An investigator from the medical examiner’s office evaluated the body at the scene. The official autopsy report won’t be available for months, but preliminary verbal assessment indicated a ten-year-old white male, no apparent wounds or ligature marks to suggest cause of death. Because rigor mortis had subsided and discoloration and bloat were minimal, time of death was estimated to be three to five days prior to exhumation.
No missing child reports filed within the past week match the boy’s description, which means either he’s been lost longer than that or the person who should be frantic about his disappearance put him in the ground.
A deeper search is underway at the station. On the bright side, they don’t have to delve more than a decade into the past due to the victim’s age.
On the side Drexler and I are more familiar with, the further they have to go back in time, the less resemblance the photos on file will bear to our boy and the harder it will be to obtain a positive ID.
The next page is blank. Drexler frowns at the paper as if willing more information to appear, but if wishful thinking solved murders, he wouldn’t be sitting at my booth.
Hell, neither would I.
The news segment changes. The chyron at the bottom of the screen insists the accompanying footage of average-looking trees is a “grisly murder scene.” The video cuts to the police chief providing less information than Drexler shared with me, concluding with an appeal to call the tip line with any information that might help identify the victim.
Ashley stares up toward the screen with wide hazel eyes, a plate full of food forgotten in each hand. “How could anyone do that to a little boy?”
“Some people are pure evil,” Vera states as matter-of-factly as she would report table two is out of ketchup. “That TV isn’t for our benefit, you know.”
Ashley flinches at the reprimand and scurries to deliver lunch to her customers.
Drexler hides the notebook inside his blazer once more, signaling our meeting is over.
My lungs are no more real than my boots, but for an instant, yearning suffocates me. A homicide detective can’t sit in the middle of a diner talking to himself without attracting career-ending attention, but after all these months of isolation, I’m starved for words, for acknowledgment, for a brush against life.
I keep my hands clasped in my lap while he slides across the bench. The kid hasn’t had time to lose his alive instincts and scoots out of the way.
I move at the speed of thought to stand at the boy’s side and clamp my fingers around his grimy wrist. “You’re staying with me.”
He lunges toward Drexler’s retreating form as if the detective is his only hope of salvation.
Ultimately, that may be true, but he brought the kid to me because he doesn’t have a single lead to follow. The law helps the dead who help themselves.
That’s where I come in.
The boy’s tenuous bond to Drexler stretches, frays, snaps. Resistance departs like a broken sigh. Solemn onyx eyes swivel to stare up at me.
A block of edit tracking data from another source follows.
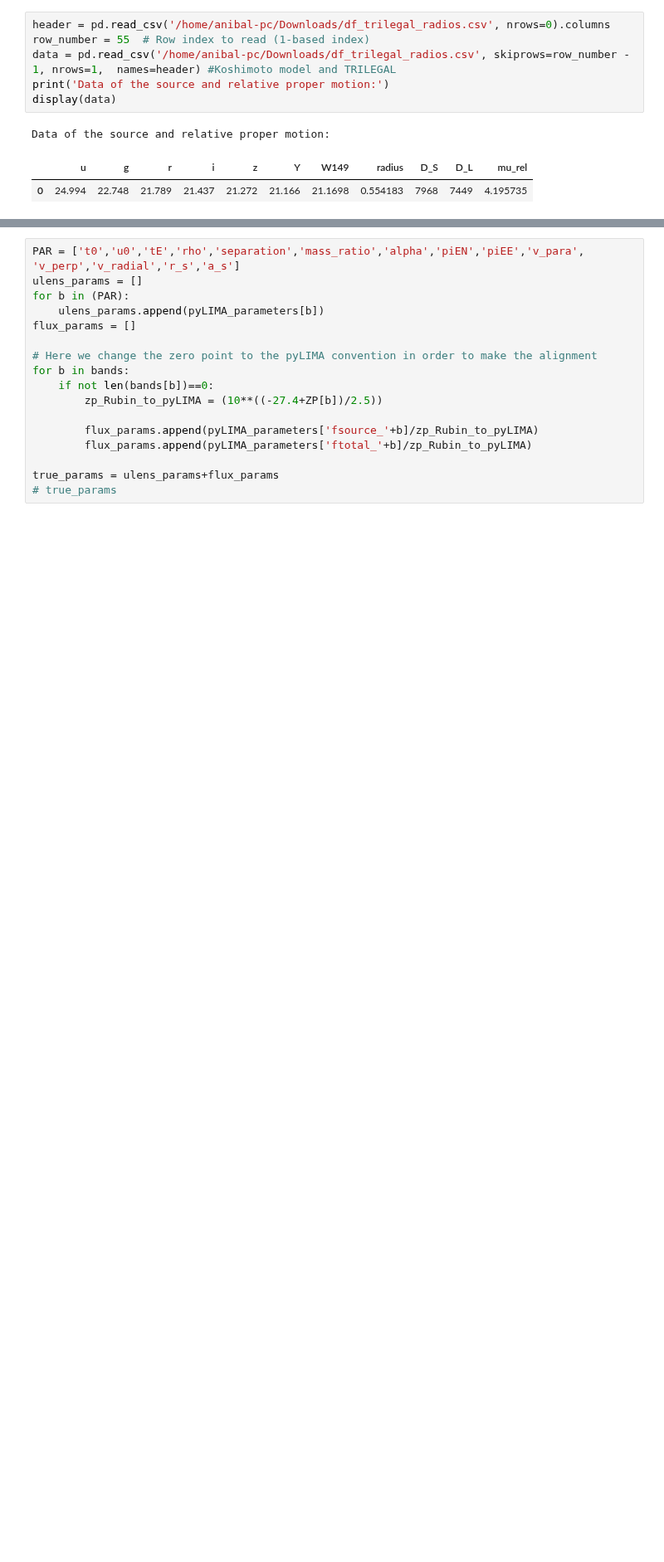
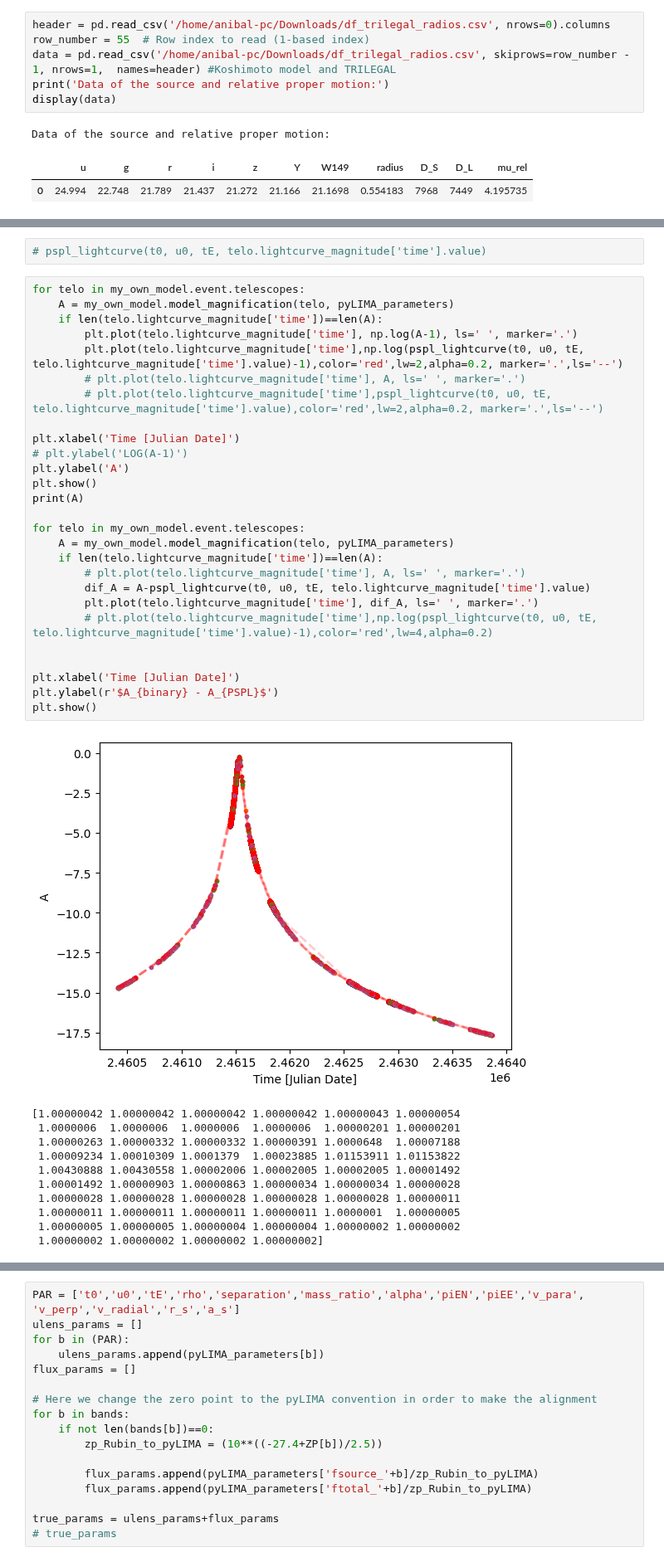
Before and after one commit to anibal-art/roman_rubin, a Jupyter notebook: notebooks/Orbital_motion.ipynb, the cells around one changed output, grey strips where cells are left out. Shown at 83% size. Saved outputs shown, nothing was run; the diff lists cells and outputs as text; blank space fills up the shorter version.

```diff
--- a/notebooks/Orbital_motion.ipynb
+++ b/notebooks/Orbital_motion.ipynb
@@ -365,0 +405,41 @@ File saved: /home/anibal-pc/roman_rubin/test_sim_fit/Event_18.h5
+# %%
+# pspl_lightcurve(t0, u0, tE, telo.lightcurve_magnitude['time'].value)
+# %%
+for telo in my_own_model.event.telescopes:
+    A = my_own_model.model_magnification(telo, pyLIMA_parameters)
+    if len(telo.lightcurve_magnitude['time'])==len(A):
+        plt.plot(telo.lightcurve_magnitude['time'], np.log(A-1), ls=' ', marker='.')
+        plt.plot(telo.lightcurve_magnitude['time'],np.log(pspl_lightcurve(t0, u0, tE, telo.lightcurve_magnitude['time'].value)-1),color='red',lw=2,alpha=0.2, marker='.',ls='--')
+        # plt.plot(telo.lightcurve_magnitude['time'], A, ls=' ', marker='.')
+        # plt.plot(telo.lightcurve_magnitude['time'],pspl_lightcurve(t0, u0, tE, telo.lightcurve_magnitude['time'].value),color='red',lw=2,alpha=0.2, marker='.',ls='--')
+
+plt.xlabel('Time [Julian Date]')
+# plt.ylabel('LOG(A-1)')
+plt.ylabel('A')
+plt.show()
+print(A)
+
+for telo in my_own_model.event.telescopes:
+    A = my_own_model.model_magnification(telo, pyLIMA_parameters)
+    if len(telo.lightcurve_magnitude['time'])==len(A):
+        # plt.plot(telo.lightcurve_magnitude['time'], A, ls=' ', marker='.')
+        dif_A = A-pspl_lightcurve(t0, u0, tE, telo.lightcurve_magnitude['time'].value)
+        plt.plot(telo.lightcurve_magnitude['time'], dif_A, ls=' ', marker='.')
+        # plt.plot(telo.lightcurve_magnitude['time'],np.log(pspl_lightcurve(t0, u0, tE, telo.lightcurve_magnitude['time'].value)-1),color='red',lw=4,alpha=0.2)
+
+
+plt.xlabel('Time [Julian Date]')
+plt.ylabel(r'$A_{binary} - A_{PSPL}$')
+plt.show()
+# %% [output]
+[figure, added]
+[1.00000042 1.00000042 1.00000042 1.00000042 1.00000043 1.00000054
+ 1.0000006  1.0000006  1.0000006  1.0000006  1.00000201 1.00000201
+ 1.00000263 1.00000332 1.00000332 1.00000391 1.0000648  1.00007188
+ 1.00009234 1.00010309 1.0001379  1.00023885 1.01153911 1.01153822
+ 1.00430888 1.00430558 1.00002006 1.00002005 1.00002005 1.00001492
+ 1.00001492 1.00000903 1.00000863 1.00000034 1.00000034 1.00000028
+ 1.00000028 1.00000028 1.00000028 1.00000028 1.00000028 1.00000011
+ 1.00000011 1.00000011 1.00000011 1.00000011 1.0000001  1.00000005
+ 1.00000005 1.00000005 1.00000004 1.00000004 1.00000002 1.00000002
+ 1.00000002 1.00000002 1.00000002 1.00000002]
```
Also changed, not shown: parts of 19 cells of this notebook, 1 other file.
I shift my grip to his hand, more like a friend than a jailer. It’s a lie, but until he transfers his obsession to me, he’s a flight risk. “The sooner you tell me your name, the easier it will be for Drexler to punish whoever did this to you.”
The coin slot of his mouth twitches, widens, stretches until I could fit my fist in the opening if not for the avalanche of dirt pouring out.
I haven’t seen this trick before, so he has my full attention.
The spill of spectral earth slows, then ceases, leaving his mouth agape in a silent scream. For a moment, I think the blackness within is the residue of grave vomit.
I see long before I comprehend, and I’m even slower to admit the truth.
The crypt of his mouth has been robbed of teeth and tongue.
© 2018 Ren Benton. Archived.